== Available data

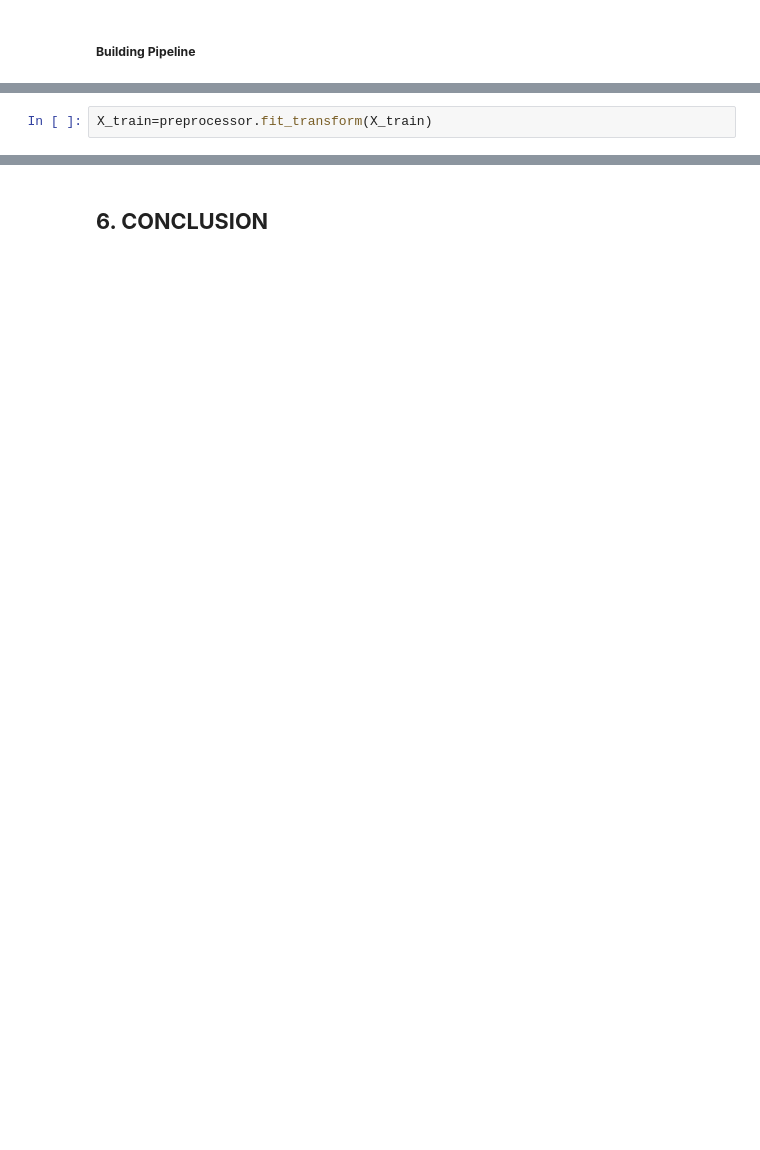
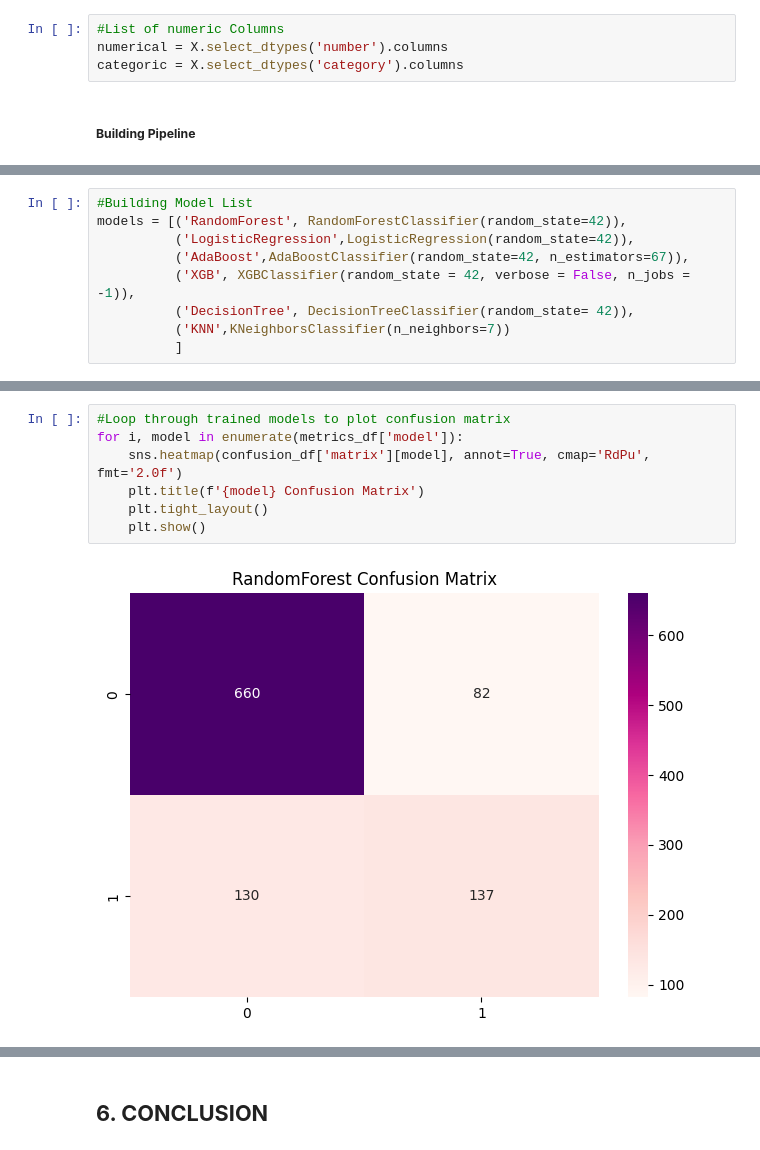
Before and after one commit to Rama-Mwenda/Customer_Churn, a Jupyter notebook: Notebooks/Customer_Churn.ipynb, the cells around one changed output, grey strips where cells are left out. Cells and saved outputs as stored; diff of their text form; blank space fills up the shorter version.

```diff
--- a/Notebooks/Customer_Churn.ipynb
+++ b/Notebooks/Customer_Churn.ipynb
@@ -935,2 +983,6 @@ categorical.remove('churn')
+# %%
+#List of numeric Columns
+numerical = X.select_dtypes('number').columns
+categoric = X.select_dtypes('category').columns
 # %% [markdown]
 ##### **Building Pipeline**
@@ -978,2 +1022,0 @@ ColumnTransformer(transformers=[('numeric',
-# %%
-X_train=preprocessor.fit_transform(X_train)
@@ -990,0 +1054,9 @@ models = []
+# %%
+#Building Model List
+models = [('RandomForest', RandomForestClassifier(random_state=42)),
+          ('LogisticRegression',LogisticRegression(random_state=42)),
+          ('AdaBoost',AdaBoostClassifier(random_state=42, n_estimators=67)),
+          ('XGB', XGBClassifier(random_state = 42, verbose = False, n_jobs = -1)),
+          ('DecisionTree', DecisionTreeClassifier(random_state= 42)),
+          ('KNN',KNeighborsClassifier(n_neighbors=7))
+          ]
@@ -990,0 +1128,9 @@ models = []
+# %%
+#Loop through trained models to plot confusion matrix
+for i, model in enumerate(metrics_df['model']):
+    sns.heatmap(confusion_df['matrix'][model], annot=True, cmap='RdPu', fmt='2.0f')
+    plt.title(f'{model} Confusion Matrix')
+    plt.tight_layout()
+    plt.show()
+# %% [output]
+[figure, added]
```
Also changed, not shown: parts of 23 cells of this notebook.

====

* **What you are asked to do**
Omit every picture while printing the data word for word.

* **Expected answer**
Before and after one commit to Rama-Mwenda/Customer_Churn, a Jupyter notebook: Notebooks/Customer_Churn.ipynb, the cells around one changed output, grey strips where cells are left out. Cells and saved outputs as stored; diff of their text form; blank space fills up the shorter version.

```diff
--- a/Notebooks/Customer_Churn.ipynb
+++ b/Notebooks/Customer_Churn.ipynb
@@ -935,2 +983,6 @@ categorical.remove('churn')
+# %%
+#List of numeric Columns
+numerical = X.select_dtypes('number').columns
+categoric = X.select_dtypes('category').columns
 # %% [markdown]
 ##### **Building Pipeline**
@@ -978,2 +1022,0 @@ ColumnTransformer(transformers=[('numeric',
-# %%
-X_train=preprocessor.fit_transform(X_train)
@@ -990,0 +1054,9 @@ models = []
+# %%
+#Building Model List
+models = [('RandomForest', RandomForestClassifier(random_state=42)),
+          ('LogisticRegression',LogisticRegression(random_state=42)),
+          ('AdaBoost',AdaBoostClassifier(random_state=42, n_estimators=67)),
+          ('XGB', XGBClassifier(random_state = 42, verbose = False, n_jobs = -1)),
+          ('DecisionTree', DecisionTreeClassifier(random_state= 42)),
+          ('KNN',KNeighborsClassifier(n_neighbors=7))
+          ]
@@ -990,0 +1128,9 @@ models = []
+# %%
+#Loop through trained models to plot confusion matrix
+for i, model in enumerate(metrics_df['model']):
+    sns.heatmap(confusion_df['matrix'][model], annot=True, cmap='RdPu', fmt='2.0f')
+    plt.title(f'{model} Confusion Matrix')
+    plt.tight_layout()
+    plt.show()
+# %% [output]
+[figure, added]
```
Also changed, not shown: parts of 23 cells of this notebook.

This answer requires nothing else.